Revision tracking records
▬▬▬
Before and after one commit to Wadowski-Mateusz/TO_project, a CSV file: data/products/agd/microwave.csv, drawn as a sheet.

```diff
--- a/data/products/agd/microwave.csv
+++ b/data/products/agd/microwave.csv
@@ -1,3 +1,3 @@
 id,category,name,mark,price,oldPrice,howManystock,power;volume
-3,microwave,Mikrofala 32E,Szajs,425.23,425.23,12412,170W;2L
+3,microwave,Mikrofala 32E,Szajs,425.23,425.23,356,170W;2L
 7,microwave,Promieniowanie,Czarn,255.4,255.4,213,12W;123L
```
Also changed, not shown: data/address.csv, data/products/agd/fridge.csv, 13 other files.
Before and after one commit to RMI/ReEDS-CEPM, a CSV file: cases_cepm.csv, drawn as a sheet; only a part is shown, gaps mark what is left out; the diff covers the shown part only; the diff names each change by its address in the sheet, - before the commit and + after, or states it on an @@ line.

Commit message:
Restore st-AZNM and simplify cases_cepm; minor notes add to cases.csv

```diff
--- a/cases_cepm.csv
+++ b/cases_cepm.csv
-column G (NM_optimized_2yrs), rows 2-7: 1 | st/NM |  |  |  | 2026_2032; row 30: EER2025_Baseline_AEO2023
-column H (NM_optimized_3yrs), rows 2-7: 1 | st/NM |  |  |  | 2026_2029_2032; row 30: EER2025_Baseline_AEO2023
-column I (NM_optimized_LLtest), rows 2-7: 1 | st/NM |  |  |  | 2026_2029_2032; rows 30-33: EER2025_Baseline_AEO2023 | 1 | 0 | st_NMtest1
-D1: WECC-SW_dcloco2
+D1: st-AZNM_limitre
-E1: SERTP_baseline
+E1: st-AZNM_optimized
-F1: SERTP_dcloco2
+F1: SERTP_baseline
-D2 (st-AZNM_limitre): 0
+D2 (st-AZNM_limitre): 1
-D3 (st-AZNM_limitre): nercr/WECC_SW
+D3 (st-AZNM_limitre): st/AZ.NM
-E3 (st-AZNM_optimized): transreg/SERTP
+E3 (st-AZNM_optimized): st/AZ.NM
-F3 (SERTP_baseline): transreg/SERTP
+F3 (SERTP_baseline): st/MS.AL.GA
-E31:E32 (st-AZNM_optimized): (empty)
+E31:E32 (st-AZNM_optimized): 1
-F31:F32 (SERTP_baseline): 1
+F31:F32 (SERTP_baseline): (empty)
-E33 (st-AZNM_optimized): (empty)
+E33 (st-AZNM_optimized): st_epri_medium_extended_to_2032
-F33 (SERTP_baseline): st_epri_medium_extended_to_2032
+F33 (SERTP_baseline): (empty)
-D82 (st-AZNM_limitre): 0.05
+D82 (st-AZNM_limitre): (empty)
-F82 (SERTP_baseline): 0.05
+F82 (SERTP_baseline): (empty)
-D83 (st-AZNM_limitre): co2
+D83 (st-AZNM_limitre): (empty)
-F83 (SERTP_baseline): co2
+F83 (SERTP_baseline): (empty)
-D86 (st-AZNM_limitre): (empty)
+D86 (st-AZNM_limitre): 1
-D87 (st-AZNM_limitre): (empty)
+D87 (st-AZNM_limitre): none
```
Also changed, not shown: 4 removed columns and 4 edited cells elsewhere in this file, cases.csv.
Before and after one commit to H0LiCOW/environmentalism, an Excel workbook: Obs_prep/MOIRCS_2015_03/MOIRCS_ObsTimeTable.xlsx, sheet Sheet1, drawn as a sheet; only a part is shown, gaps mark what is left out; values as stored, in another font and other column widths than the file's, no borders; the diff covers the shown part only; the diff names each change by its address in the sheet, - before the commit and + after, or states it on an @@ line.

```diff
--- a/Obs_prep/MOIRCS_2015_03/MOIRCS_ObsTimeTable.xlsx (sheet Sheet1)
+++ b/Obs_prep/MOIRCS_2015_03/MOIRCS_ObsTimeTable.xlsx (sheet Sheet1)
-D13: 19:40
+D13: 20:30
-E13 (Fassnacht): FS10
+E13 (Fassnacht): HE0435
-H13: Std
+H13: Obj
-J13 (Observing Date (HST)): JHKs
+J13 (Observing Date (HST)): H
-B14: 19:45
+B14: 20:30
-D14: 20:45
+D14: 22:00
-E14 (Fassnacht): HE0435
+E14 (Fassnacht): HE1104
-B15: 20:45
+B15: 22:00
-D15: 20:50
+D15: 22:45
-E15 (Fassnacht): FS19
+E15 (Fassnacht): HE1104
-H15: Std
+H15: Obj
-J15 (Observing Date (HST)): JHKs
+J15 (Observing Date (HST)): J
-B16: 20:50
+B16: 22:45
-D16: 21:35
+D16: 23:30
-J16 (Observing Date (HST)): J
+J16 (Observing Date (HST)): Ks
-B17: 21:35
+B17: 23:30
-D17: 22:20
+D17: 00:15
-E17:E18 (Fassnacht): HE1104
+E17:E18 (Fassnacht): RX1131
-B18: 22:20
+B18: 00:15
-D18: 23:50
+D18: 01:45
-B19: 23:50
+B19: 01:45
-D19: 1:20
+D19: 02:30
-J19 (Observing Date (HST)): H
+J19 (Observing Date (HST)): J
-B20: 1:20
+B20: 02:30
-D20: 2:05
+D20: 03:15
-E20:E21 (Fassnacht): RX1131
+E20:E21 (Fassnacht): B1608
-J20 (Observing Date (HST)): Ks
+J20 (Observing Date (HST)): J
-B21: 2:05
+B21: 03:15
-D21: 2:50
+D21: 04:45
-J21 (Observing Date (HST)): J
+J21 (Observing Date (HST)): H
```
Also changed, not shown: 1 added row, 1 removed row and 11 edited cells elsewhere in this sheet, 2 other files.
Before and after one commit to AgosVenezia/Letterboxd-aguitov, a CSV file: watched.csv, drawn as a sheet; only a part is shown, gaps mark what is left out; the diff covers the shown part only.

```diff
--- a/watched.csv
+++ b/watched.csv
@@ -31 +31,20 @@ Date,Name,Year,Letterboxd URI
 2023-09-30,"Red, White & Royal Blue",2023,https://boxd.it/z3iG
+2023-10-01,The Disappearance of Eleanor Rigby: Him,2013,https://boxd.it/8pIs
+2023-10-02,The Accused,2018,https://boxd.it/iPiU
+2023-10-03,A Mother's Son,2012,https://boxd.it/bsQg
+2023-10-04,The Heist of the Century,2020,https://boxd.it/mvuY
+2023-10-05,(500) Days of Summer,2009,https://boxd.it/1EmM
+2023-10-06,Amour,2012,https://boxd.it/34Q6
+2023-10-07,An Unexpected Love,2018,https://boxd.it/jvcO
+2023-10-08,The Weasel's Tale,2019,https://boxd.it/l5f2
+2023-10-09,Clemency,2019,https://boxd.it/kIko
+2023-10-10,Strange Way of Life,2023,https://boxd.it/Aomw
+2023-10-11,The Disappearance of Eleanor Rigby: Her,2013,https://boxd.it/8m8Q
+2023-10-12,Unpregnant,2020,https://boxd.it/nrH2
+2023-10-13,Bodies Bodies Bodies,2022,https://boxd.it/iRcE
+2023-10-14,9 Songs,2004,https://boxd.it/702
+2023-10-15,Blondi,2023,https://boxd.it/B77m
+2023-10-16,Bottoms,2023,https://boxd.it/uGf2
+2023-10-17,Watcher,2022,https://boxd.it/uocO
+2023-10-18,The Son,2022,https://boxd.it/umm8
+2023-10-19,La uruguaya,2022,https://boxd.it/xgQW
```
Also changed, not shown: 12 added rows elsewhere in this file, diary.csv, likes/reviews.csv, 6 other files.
▬▬▬
# [Work item]
An exact copy of all the entries is what's needed; write it out.

# [Output for this exercise]
Before and after one commit to Wadowski-Mateusz/TO_project, a CSV file: data/products/agd/microwave.csv, drawn as a sheet.

```diff
--- a/data/products/agd/microwave.csv
+++ b/data/products/agd/microwave.csv
@@ -1,3 +1,3 @@
 id,category,name,mark,price,oldPrice,howManystock,power;volume
-3,microwave,Mikrofala 32E,Szajs,425.23,425.23,12412,170W;2L
+3,microwave,Mikrofala 32E,Szajs,425.23,425.23,356,170W;2L
 7,microwave,Promieniowanie,Czarn,255.4,255.4,213,12W;123L
```
Also changed, not shown: data/address.csv, data/products/agd/fridge.csv, 13 other files.
Before and after one commit to RMI/ReEDS-CEPM, a CSV file: cases_cepm.csv, drawn as a sheet; only a part is shown, gaps mark what is left out; the diff covers the shown part only; the diff names each change by its address in the sheet, - before the commit and + after, or states it on an @@ line.

Commit message:
Restore st-AZNM and simplify cases_cepm; minor notes add to cases.csv

```diff
--- a/cases_cepm.csv
+++ b/cases_cepm.csv
-column G (NM_optimized_2yrs), rows 2-7: 1 | st/NM |  |  |  | 2026_2032; row 30: EER2025_Baseline_AEO2023
-column H (NM_optimized_3yrs), rows 2-7: 1 | st/NM |  |  |  | 2026_2029_2032; row 30: EER2025_Baseline_AEO2023
-column I (NM_optimized_LLtest), rows 2-7: 1 | st/NM |  |  |  | 2026_2029_2032; rows 30-33: EER2025_Baseline_AEO2023 | 1 | 0 | st_NMtest1
-D1: WECC-SW_dcloco2
+D1: st-AZNM_limitre
-E1: SERTP_baseline
+E1: st-AZNM_optimized
-F1: SERTP_dcloco2
+F1: SERTP_baseline
-D2 (st-AZNM_limitre): 0
+D2 (st-AZNM_limitre): 1
-D3 (st-AZNM_limitre): nercr/WECC_SW
+D3 (st-AZNM_limitre): st/AZ.NM
-E3 (st-AZNM_optimized): transreg/SERTP
+E3 (st-AZNM_optimized): st/AZ.NM
-F3 (SERTP_baseline): transreg/SERTP
+F3 (SERTP_baseline): st/MS.AL.GA
-E31:E32 (st-AZNM_optimized): (empty)
+E31:E32 (st-AZNM_optimized): 1
-F31:F32 (SERTP_baseline): 1
+F31:F32 (SERTP_baseline): (empty)
-E33 (st-AZNM_optimized): (empty)
+E33 (st-AZNM_optimized): st_epri_medium_extended_to_2032
-F33 (SERTP_baseline): st_epri_medium_extended_to_2032
+F33 (SERTP_baseline): (empty)
-D82 (st-AZNM_limitre): 0.05
+D82 (st-AZNM_limitre): (empty)
-F82 (SERTP_baseline): 0.05
+F82 (SERTP_baseline): (empty)
-D83 (st-AZNM_limitre): co2
+D83 (st-AZNM_limitre): (empty)
-F83 (SERTP_baseline): co2
+F83 (SERTP_baseline): (empty)
-D86 (st-AZNM_limitre): (empty)
+D86 (st-AZNM_limitre): 1
-D87 (st-AZNM_limitre): (empty)
+D87 (st-AZNM_limitre): none
```
Also changed, not shown: 4 removed columns and 4 edited cells elsewhere in this file, cases.csv.
Before and after one commit to H0LiCOW/environmentalism, an Excel workbook: Obs_prep/MOIRCS_2015_03/MOIRCS_ObsTimeTable.xlsx, sheet Sheet1, drawn as a sheet; only a part is shown, gaps mark what is left out; values as stored, in another font and other column widths than the file's, no borders; the diff covers the shown part only; the diff names each change by its address in the sheet, - before the commit and + after, or states it on an @@ line.

```diff
--- a/Obs_prep/MOIRCS_2015_03/MOIRCS_ObsTimeTable.xlsx (sheet Sheet1)
+++ b/Obs_prep/MOIRCS_2015_03/MOIRCS_ObsTimeTable.xlsx (sheet Sheet1)
-D13: 19:40
+D13: 20:30
-E13 (Fassnacht): FS10
+E13 (Fassnacht): HE0435
-H13: Std
+H13: Obj
-J13 (Observing Date (HST)): JHKs
+J13 (Observing Date (HST)): H
-B14: 19:45
+B14: 20:30
-D14: 20:45
+D14: 22:00
-E14 (Fassnacht): HE0435
+E14 (Fassnacht): HE1104
-B15: 20:45
+B15: 22:00
-D15: 20:50
+D15: 22:45
-E15 (Fassnacht): FS19
+E15 (Fassnacht): HE1104
-H15: Std
+H15: Obj
-J15 (Observing Date (HST)): JHKs
+J15 (Observing Date (HST)): J
-B16: 20:50
+B16: 22:45
-D16: 21:35
+D16: 23:30
-J16 (Observing Date (HST)): J
+J16 (Observing Date (HST)): Ks
-B17: 21:35
+B17: 23:30
-D17: 22:20
+D17: 00:15
-E17:E18 (Fassnacht): HE1104
+E17:E18 (Fassnacht): RX1131
-B18: 22:20
+B18: 00:15
-D18: 23:50
+D18: 01:45
-B19: 23:50
+B19: 01:45
-D19: 1:20
+D19: 02:30
-J19 (Observing Date (HST)): H
+J19 (Observing Date (HST)): J
-B20: 1:20
+B20: 02:30
-D20: 2:05
+D20: 03:15
-E20:E21 (Fassnacht): RX1131
+E20:E21 (Fassnacht): B1608
-J20 (Observing Date (HST)): Ks
+J20 (Observing Date (HST)): J
-B21: 2:05
+B21: 03:15
-D21: 2:50
+D21: 04:45
-J21 (Observing Date (HST)): J
+J21 (Observing Date (HST)): H
```
Also changed, not shown: 1 added row, 1 removed row and 11 edited cells elsewhere in this sheet, 2 other files.
Before and after one commit to AgosVenezia/Letterboxd-aguitov, a CSV file: watched.csv, drawn as a sheet; only a part is shown, gaps mark what is left out; the diff covers the shown part only.

```diff
--- a/watched.csv
+++ b/watched.csv
@@ -31 +31,20 @@ Date,Name,Year,Letterboxd URI
 2023-09-30,"Red, White & Royal Blue",2023,https://boxd.it/z3iG
+2023-10-01,The Disappearance of Eleanor Rigby: Him,2013,https://boxd.it/8pIs
+2023-10-02,The Accused,2018,https://boxd.it/iPiU
+2023-10-03,A Mother's Son,2012,https://boxd.it/bsQg
+2023-10-04,The Heist of the Century,2020,https://boxd.it/mvuY
+2023-10-05,(500) Days of Summer,2009,https://boxd.it/1EmM
+2023-10-06,Amour,2012,https://boxd.it/34Q6
+2023-10-07,An Unexpected Love,2018,https://boxd.it/jvcO
+2023-10-08,The Weasel's Tale,2019,https://boxd.it/l5f2
+2023-10-09,Clemency,2019,https://boxd.it/kIko
+2023-10-10,Strange Way of Life,2023,https://boxd.it/Aomw
+2023-10-11,The Disappearance of Eleanor Rigby: Her,2013,https://boxd.it/8m8Q
+2023-10-12,Unpregnant,2020,https://boxd.it/nrH2
+2023-10-13,Bodies Bodies Bodies,2022,https://boxd.it/iRcE
+2023-10-14,9 Songs,2004,https://boxd.it/702
+2023-10-15,Blondi,2023,https://boxd.it/B77m
+2023-10-16,Bottoms,2023,https://boxd.it/uGf2
+2023-10-17,Watcher,2022,https://boxd.it/uocO
+2023-10-18,The Son,2022,https://boxd.it/umm8
+2023-10-19,La uruguaya,2022,https://boxd.it/xgQW
```
Also changed, not shown: 12 added rows elsewhere in this file, diary.csv, likes/reviews.csv, 6 other files.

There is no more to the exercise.